About Prince RupertAt the turn of the 20th century Prince Rupert existed only in the imagination of Charles Hays, manager of the Grand Trunk Pacific Railway. Hays died with the sinking of the SS Titanic, but the Grand Trunk Pacific Railway carried out his intention to build a port to rival Vancouver on this rugged, uninhabited island bordered by a natural harbor. The new site was expected to be successful because it was closer to the Far East than Vancouver and would provide an outlet for the untapped resources of Canada's far north.
Prince Rupert has fulfilled that potential and is now one of Canada's major seaports. It is the southernmost port of the Alaska Ferry System, the northern terminus of the British Columbia Ferry Corp. and the western terminus of the Canadian National Railway. Cruise ships en route to coastal glaciers and fjords also stop at Prince Rupert's harbor, said to be the world's third largest natural ice-free deep-sea harbor.
Before the coming of the railroad the northern coast was home to the Tsimpsean and Haida, cultures whose ancestors inhabited the area for almost 5,000 years. Both are renowned for their stylized artworks, the most familiar of which are totem poles. Many of these graceful monuments are shown in such city parks as Service Park, the colorful terraced Sunken Gardens, and Roosevelt Park with its sweeping views of the Pacific.
On the waterfront, Kwinitsa Railway Station is a relic of the modern era.
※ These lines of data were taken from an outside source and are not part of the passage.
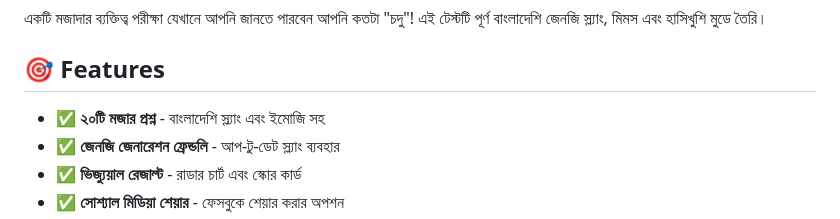
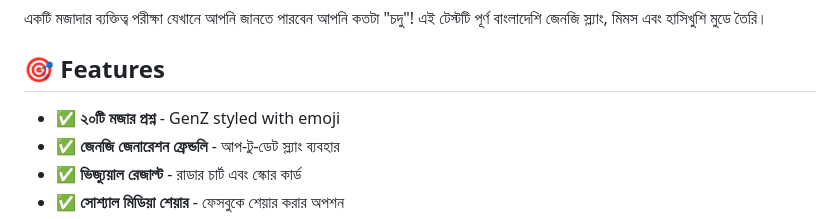
Before and after one commit to Visible-Unknown/chodu-calculator, a Markdown page: README.md, the part around the change. GitHub-like rendering.

```diff
--- a/README.md
+++ b/README.md
@@ -8,7 +8,7 @@
 
 ## 🎯 Features
 
-- **✅ ২০টি মজার প্রশ্ন** - বাংলাদেশি স্ল্যাং এবং ইমোজি সহ
+- **✅ ২০টি মজার প্রশ্ন** - GenZ styled with emoji
 - **✅ জেনজি জেনারেশন ফ্রেন্ডলি** - আপ-টু-ডেট স্ল্যাং ব্যবহার
 - **✅ ভিজ্যুয়াল রেজাল্ট** - রাডার চার্ট এবং স্কোর কার্ড
 - **✅ সোশ্যাল মিডিয়া শেয়ার** - ফেসবুকে শেয়ার করার অপশন
```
Restored and moved from its original location, Kwinitsa is one of the last of the Grand Trunk Pacific Railway stations; inside are exhibits about the railroad's history.
Just beyond the city, climate and soil have stunted and twisted lodgepole pines into a natural bonsai garden at Oliver Lake Provincial Park. Another interesting phenomenon is Butze Rapids, a series of reversing rapids between Wainwright and Morse basins that rival the reversing falls at Saint John, New Brunswick. A dramatic view of the rapids occurs during a falling tide and can be seen from a viewing point on Hwy. 16, which offers scenic driving east to Terrace.
Guided tours are offered during the summer by Farwest Bus Lines Ltd., 225 Second Ave. W. Trans-Provincial Airlines and Northcoast Air Services offer flight tours of the region.
Visitor Centers Prince Rupert Visitor Centre 200-215 Cowbay Rd. Prince Rupert, BC V8J 1A2. Phone:(250)624-5637 or (800)667-1994
Self-guiding ToursA walking tour that includes sunken gardens, the harbor, sections of the downtown area and various attractions is detailed on maps and brochures available from the visitor bureau at the Museum of Northern British Columbia.
Things to Do Museum of Northern British Columbia
Prince Rupert, BC
AAA’s in-person hotel evaluations are unscheduled to ensure the inspector has an experience similar to that of members. To pass inspection, all hotels must meet the same rigorous standards for cleanliness, comfort and hospitality. These hotels receive a AAA Diamond designation that tells members what type of experience to expect.